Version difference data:

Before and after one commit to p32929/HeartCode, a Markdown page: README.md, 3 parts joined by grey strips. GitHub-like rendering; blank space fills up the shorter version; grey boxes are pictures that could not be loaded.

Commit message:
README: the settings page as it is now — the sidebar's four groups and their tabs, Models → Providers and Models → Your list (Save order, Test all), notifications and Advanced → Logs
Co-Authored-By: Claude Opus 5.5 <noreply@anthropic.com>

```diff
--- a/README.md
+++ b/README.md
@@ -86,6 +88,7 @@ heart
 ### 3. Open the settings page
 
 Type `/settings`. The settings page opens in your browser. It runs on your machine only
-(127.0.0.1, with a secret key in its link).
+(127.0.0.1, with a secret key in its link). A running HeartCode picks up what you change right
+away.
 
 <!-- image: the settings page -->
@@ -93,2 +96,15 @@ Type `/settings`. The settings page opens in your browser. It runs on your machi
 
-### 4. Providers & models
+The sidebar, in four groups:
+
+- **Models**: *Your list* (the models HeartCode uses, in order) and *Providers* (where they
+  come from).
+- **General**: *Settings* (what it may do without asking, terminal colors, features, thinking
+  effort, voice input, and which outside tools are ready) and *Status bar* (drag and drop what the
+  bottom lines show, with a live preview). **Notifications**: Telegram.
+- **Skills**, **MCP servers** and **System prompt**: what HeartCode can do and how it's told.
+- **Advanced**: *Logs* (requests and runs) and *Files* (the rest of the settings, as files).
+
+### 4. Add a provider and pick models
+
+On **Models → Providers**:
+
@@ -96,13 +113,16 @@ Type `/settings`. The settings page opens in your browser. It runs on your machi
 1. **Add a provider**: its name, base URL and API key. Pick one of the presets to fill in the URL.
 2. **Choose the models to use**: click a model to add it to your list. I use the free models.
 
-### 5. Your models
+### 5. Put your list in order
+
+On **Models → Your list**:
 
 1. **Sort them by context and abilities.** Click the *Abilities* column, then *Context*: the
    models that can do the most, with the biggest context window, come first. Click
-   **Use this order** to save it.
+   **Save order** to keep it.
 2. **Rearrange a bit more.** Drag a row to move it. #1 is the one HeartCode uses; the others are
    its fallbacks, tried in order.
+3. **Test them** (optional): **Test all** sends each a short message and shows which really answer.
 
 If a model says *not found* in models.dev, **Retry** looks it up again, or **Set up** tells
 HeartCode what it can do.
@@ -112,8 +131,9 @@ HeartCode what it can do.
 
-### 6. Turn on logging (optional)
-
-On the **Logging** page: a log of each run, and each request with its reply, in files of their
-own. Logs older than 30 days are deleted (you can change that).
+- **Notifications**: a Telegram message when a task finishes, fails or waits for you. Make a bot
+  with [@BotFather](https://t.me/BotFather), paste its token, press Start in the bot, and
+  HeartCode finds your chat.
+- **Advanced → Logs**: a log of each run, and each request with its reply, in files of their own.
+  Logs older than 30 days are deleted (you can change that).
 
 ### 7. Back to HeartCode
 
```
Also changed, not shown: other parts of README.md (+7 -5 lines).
...
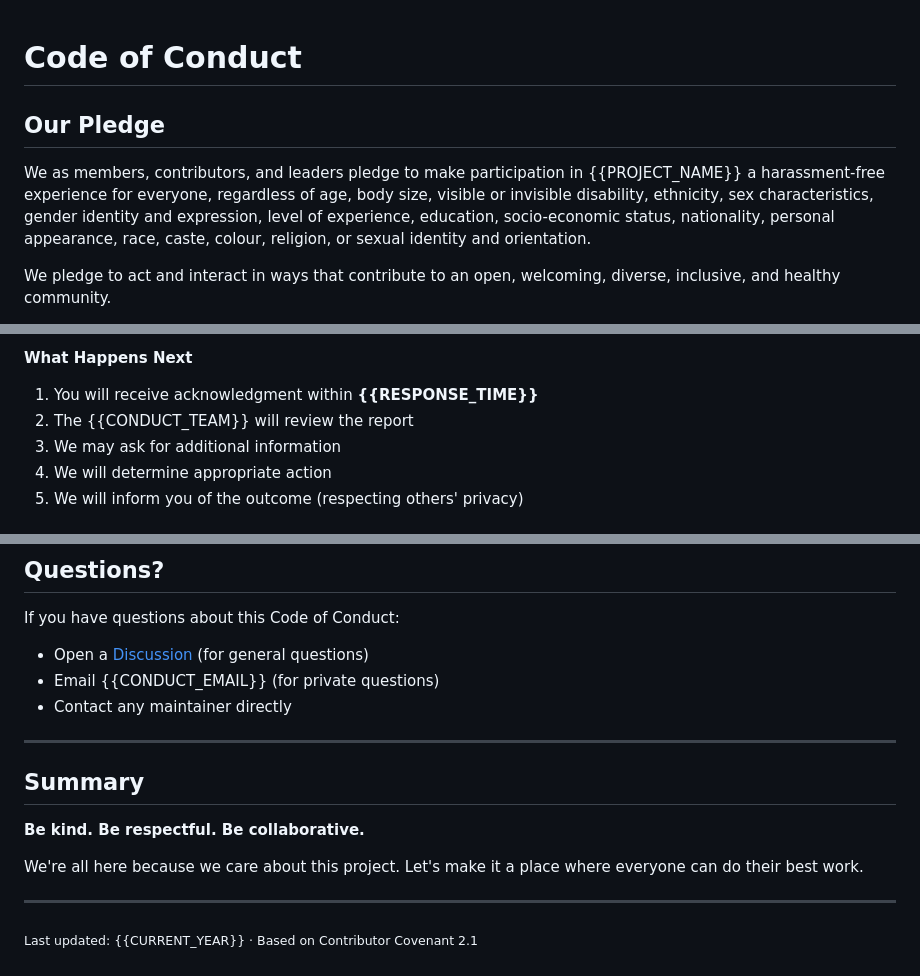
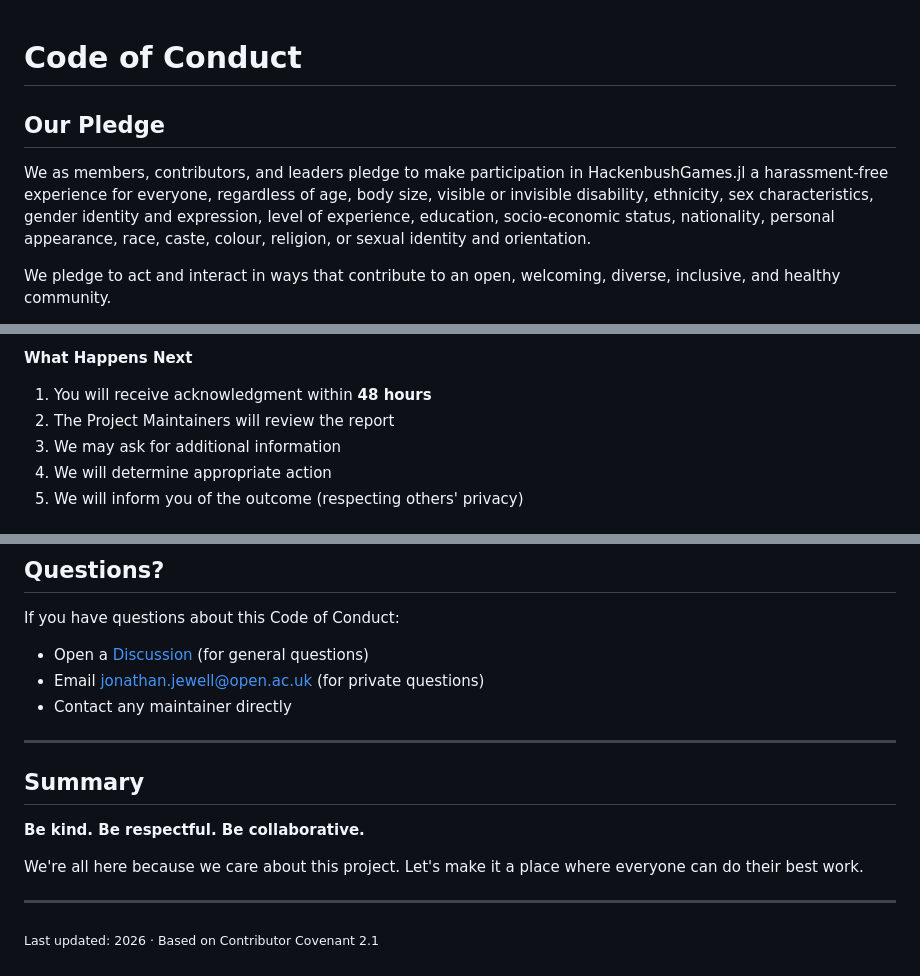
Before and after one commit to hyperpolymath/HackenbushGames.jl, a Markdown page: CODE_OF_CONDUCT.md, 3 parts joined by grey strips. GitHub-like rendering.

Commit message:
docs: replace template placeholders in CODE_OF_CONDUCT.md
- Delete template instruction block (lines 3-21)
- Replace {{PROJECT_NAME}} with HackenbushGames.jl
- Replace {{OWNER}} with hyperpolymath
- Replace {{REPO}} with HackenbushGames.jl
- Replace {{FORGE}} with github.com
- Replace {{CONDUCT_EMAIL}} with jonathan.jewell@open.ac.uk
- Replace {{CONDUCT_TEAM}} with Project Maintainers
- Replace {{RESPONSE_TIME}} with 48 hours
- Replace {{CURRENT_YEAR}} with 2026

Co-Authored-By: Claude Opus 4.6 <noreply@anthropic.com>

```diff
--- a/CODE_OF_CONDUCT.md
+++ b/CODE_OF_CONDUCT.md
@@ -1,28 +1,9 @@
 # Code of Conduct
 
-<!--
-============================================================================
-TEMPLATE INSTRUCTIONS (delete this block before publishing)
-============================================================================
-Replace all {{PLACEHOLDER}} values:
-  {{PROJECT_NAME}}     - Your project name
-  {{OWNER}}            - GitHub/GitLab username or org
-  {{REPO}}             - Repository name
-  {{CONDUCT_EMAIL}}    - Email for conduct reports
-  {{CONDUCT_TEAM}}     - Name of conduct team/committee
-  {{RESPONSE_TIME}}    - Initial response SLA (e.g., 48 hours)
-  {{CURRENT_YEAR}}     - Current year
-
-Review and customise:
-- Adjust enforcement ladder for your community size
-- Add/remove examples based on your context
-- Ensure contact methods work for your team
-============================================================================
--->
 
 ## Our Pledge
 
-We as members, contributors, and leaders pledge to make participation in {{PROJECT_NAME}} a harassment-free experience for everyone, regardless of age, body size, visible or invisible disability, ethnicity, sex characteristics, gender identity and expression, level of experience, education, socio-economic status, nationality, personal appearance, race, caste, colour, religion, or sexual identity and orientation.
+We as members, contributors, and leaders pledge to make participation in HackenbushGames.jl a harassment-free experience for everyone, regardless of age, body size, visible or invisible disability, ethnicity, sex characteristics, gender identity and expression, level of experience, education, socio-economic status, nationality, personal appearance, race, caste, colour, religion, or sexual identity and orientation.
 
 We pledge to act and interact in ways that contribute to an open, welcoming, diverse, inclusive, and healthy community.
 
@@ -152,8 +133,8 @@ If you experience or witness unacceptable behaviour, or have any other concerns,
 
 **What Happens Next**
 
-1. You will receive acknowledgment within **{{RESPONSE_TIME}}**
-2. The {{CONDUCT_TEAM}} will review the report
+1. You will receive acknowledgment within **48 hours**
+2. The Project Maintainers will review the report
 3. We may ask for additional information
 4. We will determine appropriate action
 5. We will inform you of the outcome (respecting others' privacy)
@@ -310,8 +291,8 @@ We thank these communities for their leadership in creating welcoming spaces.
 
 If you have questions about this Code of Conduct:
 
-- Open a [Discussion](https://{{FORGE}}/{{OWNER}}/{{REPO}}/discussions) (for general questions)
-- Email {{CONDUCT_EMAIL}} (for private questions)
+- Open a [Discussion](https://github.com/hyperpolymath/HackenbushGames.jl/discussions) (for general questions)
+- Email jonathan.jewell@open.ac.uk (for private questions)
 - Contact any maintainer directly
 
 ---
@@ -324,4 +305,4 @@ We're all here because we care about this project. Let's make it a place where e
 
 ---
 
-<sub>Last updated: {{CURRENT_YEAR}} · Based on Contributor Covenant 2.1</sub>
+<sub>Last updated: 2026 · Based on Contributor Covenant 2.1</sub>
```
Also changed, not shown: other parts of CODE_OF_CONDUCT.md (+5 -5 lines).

**Your assignment:** What is the number of lines in the data above that include the word "rendering"? Answer with that number only.

**Your response:** 2